What you are asked to do: Every entry needs to be repeated exactly, with nothing left out.

Data for the task START

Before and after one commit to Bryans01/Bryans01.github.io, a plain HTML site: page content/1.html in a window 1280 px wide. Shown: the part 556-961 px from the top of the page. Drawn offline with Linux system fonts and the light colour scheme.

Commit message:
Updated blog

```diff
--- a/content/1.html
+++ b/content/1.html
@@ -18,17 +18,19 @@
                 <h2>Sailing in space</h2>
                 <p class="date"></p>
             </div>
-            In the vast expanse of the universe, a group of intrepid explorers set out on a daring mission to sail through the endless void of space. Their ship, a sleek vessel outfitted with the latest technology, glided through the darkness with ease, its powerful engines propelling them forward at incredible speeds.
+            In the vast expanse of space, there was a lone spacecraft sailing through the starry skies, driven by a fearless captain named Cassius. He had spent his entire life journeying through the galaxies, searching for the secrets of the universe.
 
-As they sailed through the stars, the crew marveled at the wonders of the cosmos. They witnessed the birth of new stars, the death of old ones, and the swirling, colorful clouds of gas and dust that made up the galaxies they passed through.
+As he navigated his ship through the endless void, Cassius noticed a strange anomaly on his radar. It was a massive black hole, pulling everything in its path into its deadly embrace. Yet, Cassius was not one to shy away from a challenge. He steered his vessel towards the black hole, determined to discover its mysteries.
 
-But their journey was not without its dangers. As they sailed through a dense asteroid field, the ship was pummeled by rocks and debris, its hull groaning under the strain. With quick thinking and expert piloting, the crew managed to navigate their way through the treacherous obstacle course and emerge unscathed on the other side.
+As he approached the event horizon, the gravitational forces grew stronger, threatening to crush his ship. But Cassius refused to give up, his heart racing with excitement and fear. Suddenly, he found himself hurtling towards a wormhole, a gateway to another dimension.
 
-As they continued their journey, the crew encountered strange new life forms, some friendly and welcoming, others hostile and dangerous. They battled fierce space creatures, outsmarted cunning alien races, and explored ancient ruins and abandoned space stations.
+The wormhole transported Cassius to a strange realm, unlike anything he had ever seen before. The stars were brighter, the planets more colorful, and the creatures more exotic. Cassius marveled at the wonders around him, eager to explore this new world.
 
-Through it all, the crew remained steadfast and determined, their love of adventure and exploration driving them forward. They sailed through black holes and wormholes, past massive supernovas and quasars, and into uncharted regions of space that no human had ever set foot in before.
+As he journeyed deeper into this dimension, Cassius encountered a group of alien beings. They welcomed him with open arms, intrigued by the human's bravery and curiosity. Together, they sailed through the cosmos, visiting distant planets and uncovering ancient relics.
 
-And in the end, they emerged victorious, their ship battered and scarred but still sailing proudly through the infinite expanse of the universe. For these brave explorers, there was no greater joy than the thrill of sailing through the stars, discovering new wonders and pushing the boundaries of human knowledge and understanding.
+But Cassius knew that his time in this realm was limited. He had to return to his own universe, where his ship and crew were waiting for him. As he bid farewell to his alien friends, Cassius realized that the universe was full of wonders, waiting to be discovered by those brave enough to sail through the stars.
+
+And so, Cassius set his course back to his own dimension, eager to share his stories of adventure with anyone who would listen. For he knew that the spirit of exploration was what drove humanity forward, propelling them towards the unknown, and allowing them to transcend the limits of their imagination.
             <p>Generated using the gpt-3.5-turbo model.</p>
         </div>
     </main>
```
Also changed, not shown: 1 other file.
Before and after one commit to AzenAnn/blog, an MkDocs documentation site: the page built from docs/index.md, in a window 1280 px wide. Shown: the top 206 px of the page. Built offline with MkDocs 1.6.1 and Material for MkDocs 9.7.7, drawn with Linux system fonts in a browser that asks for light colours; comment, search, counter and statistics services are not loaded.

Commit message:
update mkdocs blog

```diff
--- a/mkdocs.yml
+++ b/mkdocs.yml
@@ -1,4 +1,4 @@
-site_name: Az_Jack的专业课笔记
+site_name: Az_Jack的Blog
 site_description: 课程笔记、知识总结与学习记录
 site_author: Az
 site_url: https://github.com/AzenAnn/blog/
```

Data for the task END

Task output:
Before and after one commit to Bryans01/Bryans01.github.io, a plain HTML site: page content/1.html in a window 1280 px wide. Shown: the part 556-961 px from the top of the page. Drawn offline with Linux system fonts and the light colour scheme.

Commit message:
Updated blog

```diff
--- a/content/1.html
+++ b/content/1.html
@@ -18,17 +18,19 @@
                 <h2>Sailing in space</h2>
                 <p class="date"></p>
             </div>
-            In the vast expanse of the universe, a group of intrepid explorers set out on a daring mission to sail through the endless void of space. Their ship, a sleek vessel outfitted with the latest technology, glided through the darkness with ease, its powerful engines propelling them forward at incredible speeds.
+            In the vast expanse of space, there was a lone spacecraft sailing through the starry skies, driven by a fearless captain named Cassius. He had spent his entire life journeying through the galaxies, searching for the secrets of the universe.
 
-As they sailed through the stars, the crew marveled at the wonders of the cosmos. They witnessed the birth of new stars, the death of old ones, and the swirling, colorful clouds of gas and dust that made up the galaxies they passed through.
+As he navigated his ship through the endless void, Cassius noticed a strange anomaly on his radar. It was a massive black hole, pulling everything in its path into its deadly embrace. Yet, Cassius was not one to shy away from a challenge. He steered his vessel towards the black hole, determined to discover its mysteries.
 
-But their journey was not without its dangers. As they sailed through a dense asteroid field, the ship was pummeled by rocks and debris, its hull groaning under the strain. With quick thinking and expert piloting, the crew managed to navigate their way through the treacherous obstacle course and emerge unscathed on the other side.
+As he approached the event horizon, the gravitational forces grew stronger, threatening to crush his ship. But Cassius refused to give up, his heart racing with excitement and fear. Suddenly, he found himself hurtling towards a wormhole, a gateway to another dimension.
 
-As they continued their journey, the crew encountered strange new life forms, some friendly and welcoming, others hostile and dangerous. They battled fierce space creatures, outsmarted cunning alien races, and explored ancient ruins and abandoned space stations.
+The wormhole transported Cassius to a strange realm, unlike anything he had ever seen before. The stars were brighter, the planets more colorful, and the creatures more exotic. Cassius marveled at the wonders around him, eager to explore this new world.
 
-Through it all, the crew remained steadfast and determined, their love of adventure and exploration driving them forward. They sailed through black holes and wormholes, past massive supernovas and quasars, and into uncharted regions of space that no human had ever set foot in before.
+As he journeyed deeper into this dimension, Cassius encountered a group of alien beings. They welcomed him with open arms, intrigued by the human's bravery and curiosity. Together, they sailed through the cosmos, visiting distant planets and uncovering ancient relics.
 
-And in the end, they emerged victorious, their ship battered and scarred but still sailing proudly through the infinite expanse of the universe. For these brave explorers, there was no greater joy than the thrill of sailing through the stars, discovering new wonders and pushing the boundaries of human knowledge and understanding.
+But Cassius knew that his time in this realm was limited. He had to return to his own universe, where his ship and crew were waiting for him. As he bid farewell to his alien friends, Cassius realized that the universe was full of wonders, waiting to be discovered by those brave enough to sail through the stars.
+
+And so, Cassius set his course back to his own dimension, eager to share his stories of adventure with anyone who would listen. For he knew that the spirit of exploration was what drove humanity forward, propelling them towards the unknown, and allowing them to transcend the limits of their imagination.
             <p>Generated using the gpt-3.5-turbo model.</p>
         </div>
     </main>
```
Also changed, not shown: 1 other file.
Before and after one commit to AzenAnn/blog, an MkDocs documentation site: the page built from docs/index.md, in a window 1280 px wide. Shown: the top 206 px of the page. Built offline with MkDocs 1.6.1 and Material for MkDocs 9.7.7, drawn with Linux system fonts in a browser that asks for light colours; comment, search, counter and statistics services are not loaded.

Commit message:
update mkdocs blog

```diff
--- a/mkdocs.yml
+++ b/mkdocs.yml
@@ -1,4 +1,4 @@
-site_name: Az_Jack的专业课笔记
+site_name: Az_Jack的Blog
 site_description: 课程笔记、知识总结与学习记录
 site_author: Az
 site_url: https://github.com/AzenAnn/blog/
```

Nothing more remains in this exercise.